#### Records provided

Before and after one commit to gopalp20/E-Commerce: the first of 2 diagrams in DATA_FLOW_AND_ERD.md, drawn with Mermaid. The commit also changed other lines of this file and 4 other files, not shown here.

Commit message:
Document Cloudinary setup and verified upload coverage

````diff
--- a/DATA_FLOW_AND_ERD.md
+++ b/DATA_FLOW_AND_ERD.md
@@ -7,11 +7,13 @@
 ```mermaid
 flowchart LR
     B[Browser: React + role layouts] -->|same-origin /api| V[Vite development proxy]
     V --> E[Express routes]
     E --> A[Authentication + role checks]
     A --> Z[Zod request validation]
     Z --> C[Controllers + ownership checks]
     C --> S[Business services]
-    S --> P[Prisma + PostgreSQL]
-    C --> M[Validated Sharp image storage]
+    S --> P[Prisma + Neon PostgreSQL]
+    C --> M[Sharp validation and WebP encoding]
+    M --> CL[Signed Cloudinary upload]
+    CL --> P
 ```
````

########

The task: Report every line of the records that contains the word "Prisma".

Output for this exercise:
-    S --> P[Prisma + PostgreSQL]
+    S --> P[Prisma + Neon PostgreSQL]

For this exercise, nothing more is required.